Throughout the United States, gravy quickly became popular after the Civil War, once iron cookstoves became a common kitchen item. Gravy is pretty easy to prepare, so it was popular amongst camps and during hunting lodges and other outdoor activities.
Types of gravy: traditional and vegan gravy
When it comes to America, you can basically divide gravy into “white” or “brown”.
White gravy (sometimes called cream gravy), probably the most famous American version of this sauce, usually gets its color from the use of milk. It is commonly eaten with usual Thanksgiving foods like turkey and mashed potatoes, but also with soft biscuits, which you’ll see below.
Gravy and biscuits is a popular breakfast in the Southern area of the States. This consists of soft biscuits covered in meat gravy. This type of gravy is traditionally made from the drippings of cooked pork sausage, white flour and milk, often flavored with back pepper as well.
In the Southern United States cuisine, brown gravy is the name given to a type of gravy made from the drippings of roasted meat. These drippings are mixed with vegetables and vegetable stock and thickened with flour or cornstarch.
Though it may seem like gravy and meat are inseparable, vegetarian and vegan gravy alternatives are available nowadays without giving up on the taste at all. The trick for doing this the vegan way is using veggie broth instead of beef/chicken stock and vegetable fats such as oil and margarine instead of butter. Here are some options:
Vegetable gravy or vegetarian gravy is a type of gravy made entirely with boiled or roasted vegetables. You can make this one by using any combination of vegetables, vegetable broth (or stock), flour and butter. If you want to make this vegan, replace the butter with oil or margarine.
Mushroom gravy can be made by cooking mushrooms in oil until they become soft and start to caramelize. Then you can add onions and garlic and fry this mixture over high heat until the flour comes in. You then add the veggie broth and cook everything until well combined. Last but not least, you mash the vegetables until you reach a creamy consistency.
Onion gravy is another vegetarian/vegan alternative, made using the same principles as the one above.
Nowadays, you can also find instant gravy in the form of granules, which is suitable for both vegetarians and vegans, so you won’t miss anything. However, a homemade gravy will always taste better than an instant one, so if you have some spare time to experiment in the kitchen, you will not regret it for sure!
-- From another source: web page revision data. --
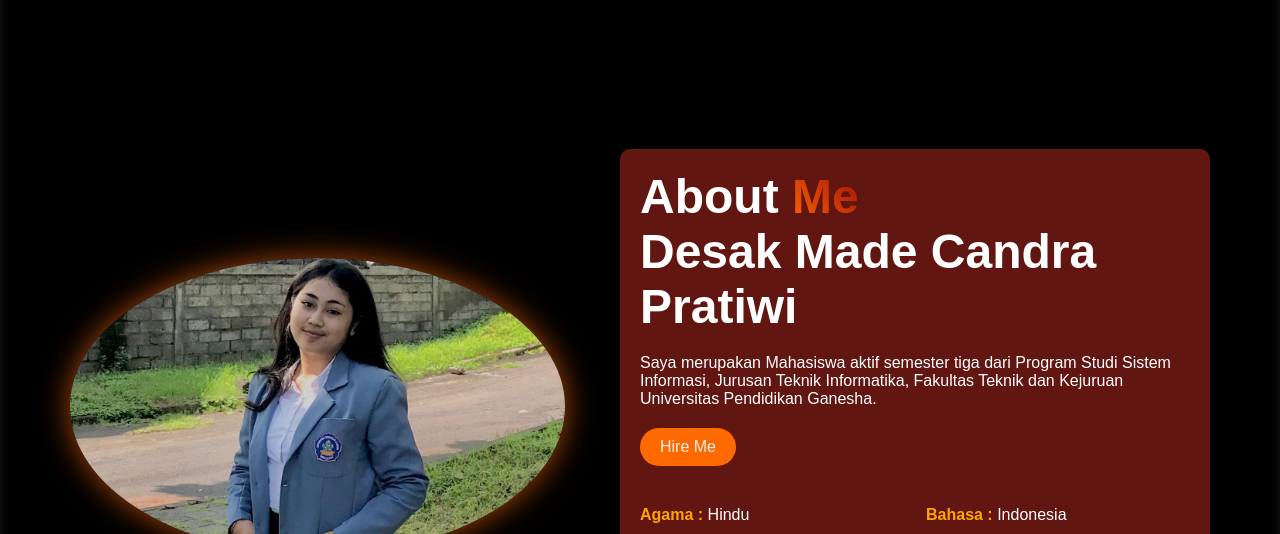
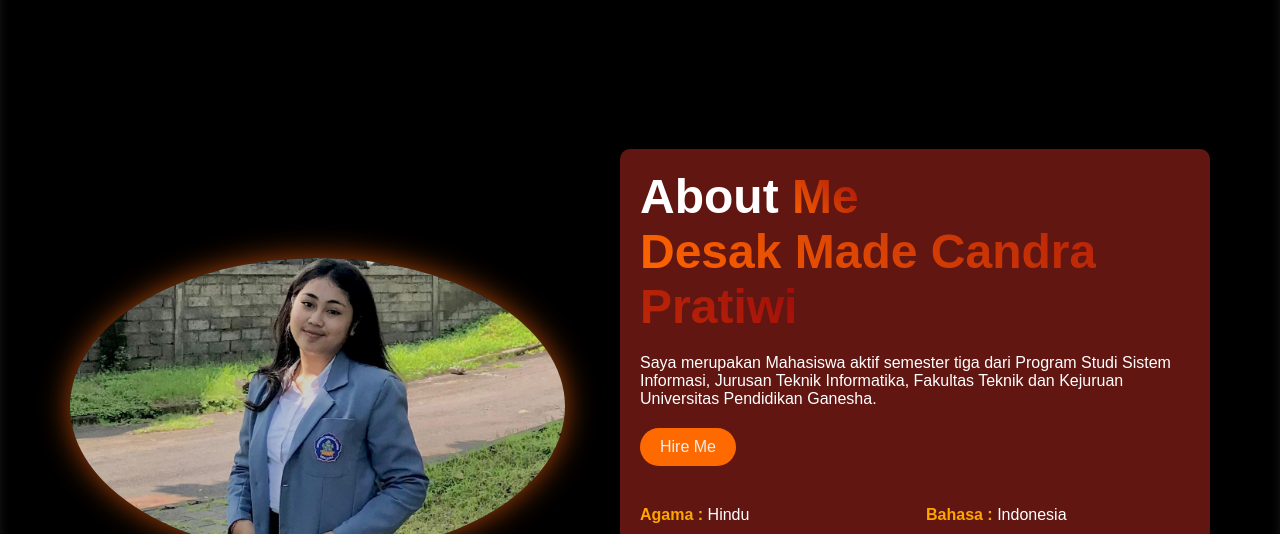
Before and after one commit to madecandrapratiwi/my-website, a plain HTML site: page index.html in a window 1280 px wide. Shown: the part 566-1100 px from the top of the page. Drawn offline with nearby package versions, Linux system fonts and the light colour scheme; a script that the page names is missing.

Commit message:
Update index.html

```diff
--- a/index.html
+++ b/index.html
@@ -64,7 +64,7 @@
       </div>
       <div class="about-content">
         <h2>About <span>Me</span></h2>
-        <h2>Desak Made Candra Pratiwi</h2>
+        <h2><span>Desak Made Candra Pratiwi</span></h2>
         <p>Saya merupakan Mahasiswa aktif semester tiga dari Program Studi Sistem Informasi, Jurusan Teknik Informatika, Fakultas Teknik dan Kejuruan Universitas Pendidikan Ganesha.</p>
         <a href="https://wa.me/6287732602357" class="btn">Hire Me</a>
 
```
Today I want to teach you how to create the most delicious vegan gravy at home, using dried wild porcini mushrooms and Chanterelle mushrooms! Super easy and extremely delicious!
- 1/2 cup dried wild Porcini mushrooms
- 1 cup Chanterelle mushrooms, washed
- 2 Tbsp olive oil
- 2 medium onions, chopped
- 3 cloves garlic, crushed
- 2 cups veggie broth
- 1 Tbsp tomato paste
- 2 Tbsp tapioca starch
- 1 Tbsp sea salt
- 1 tsp fresh black pepper
- a few sprigs of thyme and rosemary
- 1 bay leaf
- Add Porcini mushrooms to a bowl and cover with 3 cups of water.
- Soak for about an hour.
- Heat the olive oil in a medium skillet over medium heat.
- Add the chopped onions and cook for three minutes or until translucent.
- Add the garlic and cook for one minute.
- Pour 1/4 cup broth into the pan and continue to cook.
- Add the bay leaf.
- Add the Chanterelle mushrooms and cook for approximately 10 minutes.
- Stir in the tomato paste.
- Add the Porcini mushrooms and the water they soaked into the pan.
- Add the rest of the broth, rosemary, and thyme and bring to a boil.
- Reduce the heat to low and cook for 15 minutes.
- Pour the cooked mixture through a strainer into another bowl.
- Add the tapioca starch and stir well.
- Return the bowl to a low heat.
- Keep stirring until the gravy begins to thicken. Add the salt and pepper and stir for another minute.
- Serve with potato puree, veggies or any of your favorite dish.
Serving Size1 grams
Amount Per Serving Unsaturated Fat 0g